§ **DIRECTIONS FOR THIS TASK**: Which lines in the data contain the word "lightblue"? Please copy each of them.

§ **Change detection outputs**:
____

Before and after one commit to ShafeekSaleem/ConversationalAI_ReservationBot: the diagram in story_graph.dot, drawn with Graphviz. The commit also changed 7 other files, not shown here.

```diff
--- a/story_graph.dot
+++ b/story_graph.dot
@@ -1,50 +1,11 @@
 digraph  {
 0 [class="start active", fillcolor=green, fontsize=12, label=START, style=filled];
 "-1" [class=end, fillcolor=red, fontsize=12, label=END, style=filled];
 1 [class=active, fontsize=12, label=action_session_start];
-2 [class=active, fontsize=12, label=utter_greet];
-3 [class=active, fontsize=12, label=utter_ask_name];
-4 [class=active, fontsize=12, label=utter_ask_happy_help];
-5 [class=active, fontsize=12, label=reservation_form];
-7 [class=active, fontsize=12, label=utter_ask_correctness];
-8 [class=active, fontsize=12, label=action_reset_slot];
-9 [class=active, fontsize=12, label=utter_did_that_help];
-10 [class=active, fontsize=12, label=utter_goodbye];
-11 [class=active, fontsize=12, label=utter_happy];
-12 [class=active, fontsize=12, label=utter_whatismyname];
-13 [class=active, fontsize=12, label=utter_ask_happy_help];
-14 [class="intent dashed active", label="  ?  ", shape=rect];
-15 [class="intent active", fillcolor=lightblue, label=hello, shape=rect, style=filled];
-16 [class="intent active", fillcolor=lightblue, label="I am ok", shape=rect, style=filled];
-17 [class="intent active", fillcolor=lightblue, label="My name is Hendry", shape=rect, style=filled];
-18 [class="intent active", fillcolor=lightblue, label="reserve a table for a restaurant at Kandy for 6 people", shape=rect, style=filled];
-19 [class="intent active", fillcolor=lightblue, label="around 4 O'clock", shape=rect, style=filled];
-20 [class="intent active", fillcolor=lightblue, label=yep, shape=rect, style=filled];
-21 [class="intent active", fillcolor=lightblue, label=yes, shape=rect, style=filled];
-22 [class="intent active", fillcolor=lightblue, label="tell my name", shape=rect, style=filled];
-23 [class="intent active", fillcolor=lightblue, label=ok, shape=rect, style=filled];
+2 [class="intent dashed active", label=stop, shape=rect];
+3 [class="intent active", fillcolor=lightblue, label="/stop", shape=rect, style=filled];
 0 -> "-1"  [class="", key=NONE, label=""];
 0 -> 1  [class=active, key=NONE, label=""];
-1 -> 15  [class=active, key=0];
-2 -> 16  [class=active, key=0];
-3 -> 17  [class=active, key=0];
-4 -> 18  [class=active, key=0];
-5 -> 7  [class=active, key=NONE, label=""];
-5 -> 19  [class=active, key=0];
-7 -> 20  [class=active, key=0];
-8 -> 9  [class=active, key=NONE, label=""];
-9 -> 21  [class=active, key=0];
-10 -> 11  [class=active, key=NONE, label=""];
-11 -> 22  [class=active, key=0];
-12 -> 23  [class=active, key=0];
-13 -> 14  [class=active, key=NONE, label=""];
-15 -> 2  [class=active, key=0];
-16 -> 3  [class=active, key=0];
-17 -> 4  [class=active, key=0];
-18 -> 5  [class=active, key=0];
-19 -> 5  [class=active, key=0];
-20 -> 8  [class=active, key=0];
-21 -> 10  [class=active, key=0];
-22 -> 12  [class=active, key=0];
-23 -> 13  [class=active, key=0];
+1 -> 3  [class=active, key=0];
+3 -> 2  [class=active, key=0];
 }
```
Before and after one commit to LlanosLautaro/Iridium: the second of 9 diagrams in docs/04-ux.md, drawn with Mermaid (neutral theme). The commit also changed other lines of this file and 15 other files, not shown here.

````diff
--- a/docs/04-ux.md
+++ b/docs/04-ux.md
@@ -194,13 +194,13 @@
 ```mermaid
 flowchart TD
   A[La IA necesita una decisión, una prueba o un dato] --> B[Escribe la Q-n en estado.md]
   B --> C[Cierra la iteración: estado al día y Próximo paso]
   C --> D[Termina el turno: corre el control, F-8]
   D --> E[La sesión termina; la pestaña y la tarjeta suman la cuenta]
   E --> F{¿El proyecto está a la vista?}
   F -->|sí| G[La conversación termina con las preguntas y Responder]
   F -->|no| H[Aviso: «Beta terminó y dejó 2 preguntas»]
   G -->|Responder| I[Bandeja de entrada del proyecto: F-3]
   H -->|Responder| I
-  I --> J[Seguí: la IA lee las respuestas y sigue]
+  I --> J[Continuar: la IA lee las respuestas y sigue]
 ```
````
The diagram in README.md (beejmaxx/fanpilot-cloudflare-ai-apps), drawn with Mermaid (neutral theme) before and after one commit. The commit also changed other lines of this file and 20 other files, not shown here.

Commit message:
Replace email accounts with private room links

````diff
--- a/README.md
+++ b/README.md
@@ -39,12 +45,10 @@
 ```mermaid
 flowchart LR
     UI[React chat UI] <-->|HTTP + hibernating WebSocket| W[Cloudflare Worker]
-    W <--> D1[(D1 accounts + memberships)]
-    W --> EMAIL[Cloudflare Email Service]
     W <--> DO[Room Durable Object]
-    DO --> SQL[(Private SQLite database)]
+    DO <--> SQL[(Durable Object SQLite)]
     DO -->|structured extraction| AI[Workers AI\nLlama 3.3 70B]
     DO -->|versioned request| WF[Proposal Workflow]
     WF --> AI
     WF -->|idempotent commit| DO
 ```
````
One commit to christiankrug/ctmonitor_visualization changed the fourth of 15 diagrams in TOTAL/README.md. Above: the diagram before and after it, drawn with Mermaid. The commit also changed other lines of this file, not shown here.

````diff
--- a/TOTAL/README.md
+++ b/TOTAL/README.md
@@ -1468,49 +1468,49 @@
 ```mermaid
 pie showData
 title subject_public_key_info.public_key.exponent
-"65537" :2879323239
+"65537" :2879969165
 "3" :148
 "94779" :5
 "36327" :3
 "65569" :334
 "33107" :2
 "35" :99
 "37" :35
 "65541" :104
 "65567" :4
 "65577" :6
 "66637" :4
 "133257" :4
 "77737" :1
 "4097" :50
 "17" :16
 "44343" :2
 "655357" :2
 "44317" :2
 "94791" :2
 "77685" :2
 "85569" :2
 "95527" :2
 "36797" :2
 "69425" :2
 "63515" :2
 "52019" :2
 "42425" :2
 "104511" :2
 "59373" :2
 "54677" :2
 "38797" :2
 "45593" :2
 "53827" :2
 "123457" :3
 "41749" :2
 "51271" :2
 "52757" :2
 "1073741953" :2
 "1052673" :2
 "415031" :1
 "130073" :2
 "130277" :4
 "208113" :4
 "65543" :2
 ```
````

____

§ **SOLUTION FOR THIS EXERCISE**:
-15 [class="intent active", fillcolor=lightblue, label=hello, shape=rect, style=filled];
-16 [class="intent active", fillcolor=lightblue, label="I am ok", shape=rect, style=filled];
-17 [class="intent active", fillcolor=lightblue, label="My name is Hendry", shape=rect, style=filled];
-18 [class="intent active", fillcolor=lightblue, label="reserve a table for a restaurant at Kandy for 6 people", shape=rect, style=filled];
-19 [class="intent active", fillcolor=lightblue, label="around 4 O'clock", shape=rect, style=filled];
-20 [class="intent active", fillcolor=lightblue, label=yep, shape=rect, style=filled];
-21 [class="intent active", fillcolor=lightblue, label=yes, shape=rect, style=filled];
-22 [class="intent active", fillcolor=lightblue, label="tell my name", shape=rect, style=filled];
-23 [class="intent active", fillcolor=lightblue, label=ok, shape=rect, style=filled];
+3 [class="intent active", fillcolor=lightblue, label="/stop", shape=rect, style=filled];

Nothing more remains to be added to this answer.